INSTRUCTIONS TO FOLLOW => What is the number of lines in the data holding the word "LightGBM"? Give that number by itself.

SOURCE MATERIAL =>
=== Begin Enclosure ===

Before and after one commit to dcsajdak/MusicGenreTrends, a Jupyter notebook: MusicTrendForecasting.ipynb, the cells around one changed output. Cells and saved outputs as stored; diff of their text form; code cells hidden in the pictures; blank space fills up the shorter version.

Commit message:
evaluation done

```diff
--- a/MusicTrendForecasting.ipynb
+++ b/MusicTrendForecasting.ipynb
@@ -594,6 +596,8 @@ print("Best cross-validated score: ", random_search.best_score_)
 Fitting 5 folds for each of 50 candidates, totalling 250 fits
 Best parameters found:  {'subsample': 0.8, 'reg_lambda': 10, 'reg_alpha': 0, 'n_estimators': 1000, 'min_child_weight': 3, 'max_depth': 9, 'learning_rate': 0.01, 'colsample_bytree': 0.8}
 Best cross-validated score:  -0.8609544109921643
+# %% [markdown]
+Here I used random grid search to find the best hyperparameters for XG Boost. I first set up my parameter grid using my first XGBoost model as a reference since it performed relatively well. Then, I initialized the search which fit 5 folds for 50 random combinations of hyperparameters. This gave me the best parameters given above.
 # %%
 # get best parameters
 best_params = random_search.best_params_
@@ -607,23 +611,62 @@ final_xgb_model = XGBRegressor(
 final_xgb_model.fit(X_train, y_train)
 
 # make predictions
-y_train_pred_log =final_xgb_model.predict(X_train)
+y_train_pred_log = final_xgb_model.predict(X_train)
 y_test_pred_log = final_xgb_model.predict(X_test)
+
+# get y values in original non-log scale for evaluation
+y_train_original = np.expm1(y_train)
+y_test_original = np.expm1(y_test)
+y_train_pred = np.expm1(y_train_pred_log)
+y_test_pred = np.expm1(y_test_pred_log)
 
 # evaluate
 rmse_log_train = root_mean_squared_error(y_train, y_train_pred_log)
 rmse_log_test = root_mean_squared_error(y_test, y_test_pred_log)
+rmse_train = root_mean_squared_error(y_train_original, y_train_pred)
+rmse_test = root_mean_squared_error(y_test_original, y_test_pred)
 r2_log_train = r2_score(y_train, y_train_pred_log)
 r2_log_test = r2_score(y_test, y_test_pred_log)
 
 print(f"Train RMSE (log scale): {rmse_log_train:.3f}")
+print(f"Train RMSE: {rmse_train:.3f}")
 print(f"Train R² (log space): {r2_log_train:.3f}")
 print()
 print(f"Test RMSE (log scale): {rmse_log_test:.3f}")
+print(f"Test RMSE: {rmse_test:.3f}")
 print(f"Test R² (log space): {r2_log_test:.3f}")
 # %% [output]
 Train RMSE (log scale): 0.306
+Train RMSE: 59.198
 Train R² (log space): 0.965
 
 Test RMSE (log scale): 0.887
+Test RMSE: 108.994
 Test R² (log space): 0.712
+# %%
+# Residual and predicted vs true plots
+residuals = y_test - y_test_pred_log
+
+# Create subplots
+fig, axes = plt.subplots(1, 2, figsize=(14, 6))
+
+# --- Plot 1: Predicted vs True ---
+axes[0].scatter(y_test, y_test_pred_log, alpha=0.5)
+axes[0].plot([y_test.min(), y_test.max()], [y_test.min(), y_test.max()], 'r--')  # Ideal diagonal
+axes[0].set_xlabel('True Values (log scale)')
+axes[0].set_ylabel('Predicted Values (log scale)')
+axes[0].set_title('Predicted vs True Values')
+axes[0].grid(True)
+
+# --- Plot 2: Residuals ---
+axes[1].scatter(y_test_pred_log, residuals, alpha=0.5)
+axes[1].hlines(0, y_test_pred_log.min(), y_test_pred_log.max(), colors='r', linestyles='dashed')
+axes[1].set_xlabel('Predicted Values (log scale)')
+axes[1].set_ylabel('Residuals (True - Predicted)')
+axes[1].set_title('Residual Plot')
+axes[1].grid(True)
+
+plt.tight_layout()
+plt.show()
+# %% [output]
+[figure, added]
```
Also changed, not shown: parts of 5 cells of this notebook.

=== End Enclosure ===
=== Begin Enclosure ===

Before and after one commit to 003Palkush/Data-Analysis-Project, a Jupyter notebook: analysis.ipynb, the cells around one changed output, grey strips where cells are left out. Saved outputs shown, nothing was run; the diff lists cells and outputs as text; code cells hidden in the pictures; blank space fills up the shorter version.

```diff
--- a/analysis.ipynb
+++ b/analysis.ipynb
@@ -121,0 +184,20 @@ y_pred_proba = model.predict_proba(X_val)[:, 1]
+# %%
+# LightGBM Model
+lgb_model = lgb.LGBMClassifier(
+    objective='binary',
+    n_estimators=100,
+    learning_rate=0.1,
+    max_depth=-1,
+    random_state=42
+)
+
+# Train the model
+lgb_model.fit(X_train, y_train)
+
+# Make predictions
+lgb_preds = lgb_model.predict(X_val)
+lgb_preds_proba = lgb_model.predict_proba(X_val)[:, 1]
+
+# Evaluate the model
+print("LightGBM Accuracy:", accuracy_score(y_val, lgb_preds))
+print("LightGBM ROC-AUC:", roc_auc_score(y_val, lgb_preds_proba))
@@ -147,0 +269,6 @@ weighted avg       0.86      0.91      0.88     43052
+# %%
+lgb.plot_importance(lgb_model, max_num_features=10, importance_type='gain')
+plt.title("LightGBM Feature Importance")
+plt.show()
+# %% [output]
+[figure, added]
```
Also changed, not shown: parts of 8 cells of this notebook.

=== End Enclosure ===

COMPLETED EXERCISE => 4